“Our game Unites people and I wanna make sure that’s at the forefront,” he added.
Apology comes after swift backlash
Irving’s remarks during the media session with reporters Thursday have escalated the controversy.
When asked if he was apologizing, he said, “I didn’t mean to cause any harm. I’m not the one that made the documentary.”
Asked if he was surprised by the reaction, Irving said, “I take my full responsibility, again I’ll repeat it, for posting something on my Instagram or Twitter that may have had some unfortunate falsehoods in it,” Irving replied.
Asked if he had any antisemitic beliefs, Irving responded: “I respect all walks of life. I embrace all walks of life. That’s where I sit.”
Pressed further to answer yes or no to a question on whether Irving had any antisemitic beliefs, he replied: “I cannot be antisemitic if I know where I come from.”
When Jonathan Greenblatt, the CEO of the Anti-Defamation League, learned of how the NBA star answered that question, he pointed out that Irving has “a lot of work to do.”
“The answer to the question ‘Do you have any antisemitic beliefs’ is always ‘NO’ without equivocation. We took @KyrieIrving at his word when he said he took responsibility, but today he did not make good on that promise,” Greenblatt wrote.
After Irving was suspended Thursday, the ADL refused to accept a $500,000 donation that Irving and the Nets had previously announced. The ADL’s decision to decline the donation was before Irving apologized late Thursday.
The star’s comments also garnered reproach from NBA Commissioner Adam Silver, who said he was “disappointed” in Irving.
“Kyrie Irving made a reckless decision to post a link to a film containing deeply offensive antisemitic material,” Silver said in a statement before Irving apologized.
The controversy comes as antisemitism has been on the rise in the US over the past few years. At least 2,717 antisemitic incidents were reported in the US in 2021, an increase from 942 such incidents in 2015, according to the ADL.
Irving has run into controversy in recent years that has affected his playing time.
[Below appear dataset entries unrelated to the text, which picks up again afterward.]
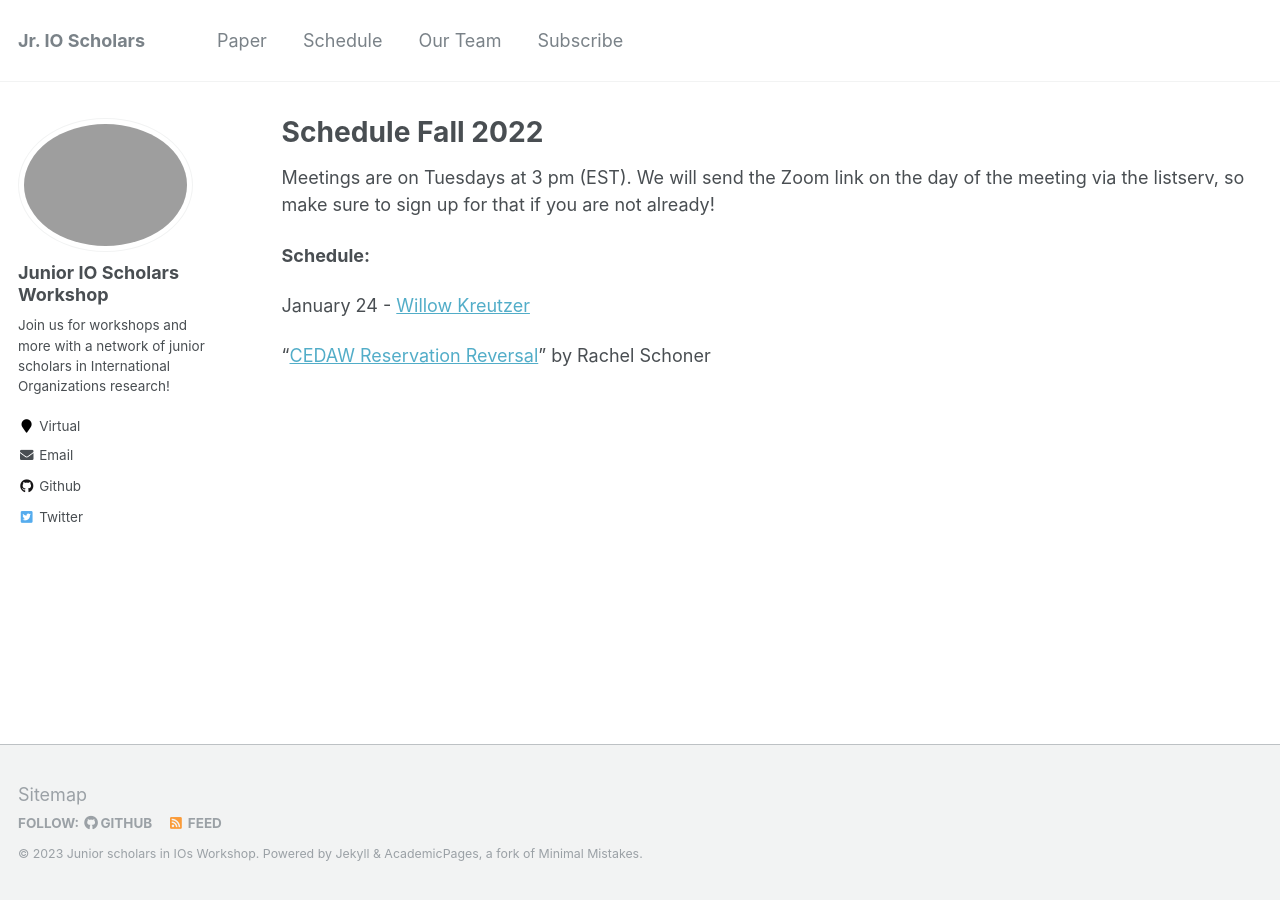
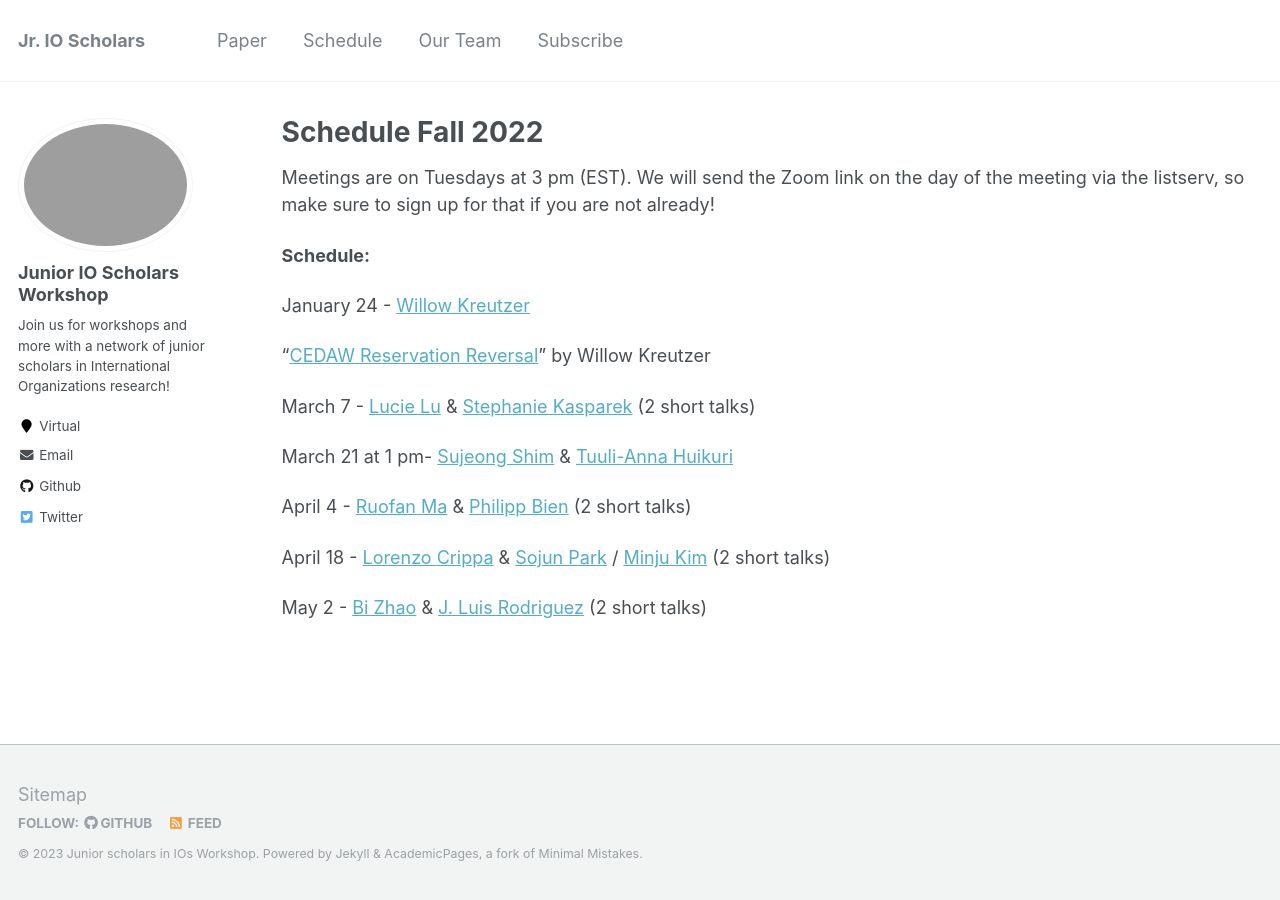
Before and after one commit to IO-workshop/IO-workshop.github.io, a Jekyll site: the page built from _pages/schedule.md, in a window 1280 px wide. Built offline with Jekyll 4.4.1, drawn with Linux system fonts in a browser that asks for light colours.

Commit message:
Update schedule.md

```diff
--- a/_pages/schedule.md
+++ b/_pages/schedule.md
@@ -10,8 +10,18 @@ Meetings are on Tuesdays at 3 pm (EST). We will send the Zoom link on the day of
 
 January 24 - [Willow Kreutzer](https://willowkreutzer.weebly.com/)
 
-"[CEDAW Reservation Reversal](https://io-workshop.github.io/files/CEDAW Reservations - Kreutzer Jr IO.pdf)" by Rachel Schoner
+"[CEDAW Reservation Reversal](https://io-workshop.github.io/files/CEDAW Reservations - Kreutzer Jr IO.pdf)" by Willow Kreutzer
 &nbsp;
+
+March 7 - [Lucie Lu](https://lucielu.net/) & [Stephanie Kasparek](https://stefaniekasparek.com/) (2 short talks)
+
+March 21 at 1 pm- [Sujeong Shim](https://www.sujeongshim.com/)  & [Tuuli-Anna Huikuri](https://sites.google.com/view/tuuliannahuikuri?pli=1)
+
+April 4 - [Ruofan Ma](https://twitter.com/ruofan_ma) & [Philipp Bien](https://www.polver.uni-konstanz.de/en/malang0/) (2 short talks)
+
+April 18 - [Lorenzo Crippa](https://lorenzo-crippa.github.io/) & [Sojun Park](https://sites.google.com/view/sojunp/home) / [Minju Kim](https://www.maxwell.syr.edu/directory/minju-kim) (2 short talks)
+
+May 2 - [Bi Zhao](https://www.bi-zhao.com/) & [J. Luis Rodriguez](https://www.jluisrodriguez.com/) (2 short talks)
 
 <!--September 6 - [Rachel Schoner](https://sites.google.com/view/racheljschoner/) (Job Talk)
 
```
Last season, Irving did not play in many of Brooklyn’s home games because he was not vaccinated against Covid-19, which was a hindrance to playing in indoor arenas due to a New York City workplace vaccine mandate. The rule was later lifted and he returned to Barclays Center in March.
CNN’s Matt Foster, Ben Morse, Amanda Jackson, David Close, Jill Martin and Alaa Elassar contributed to this report.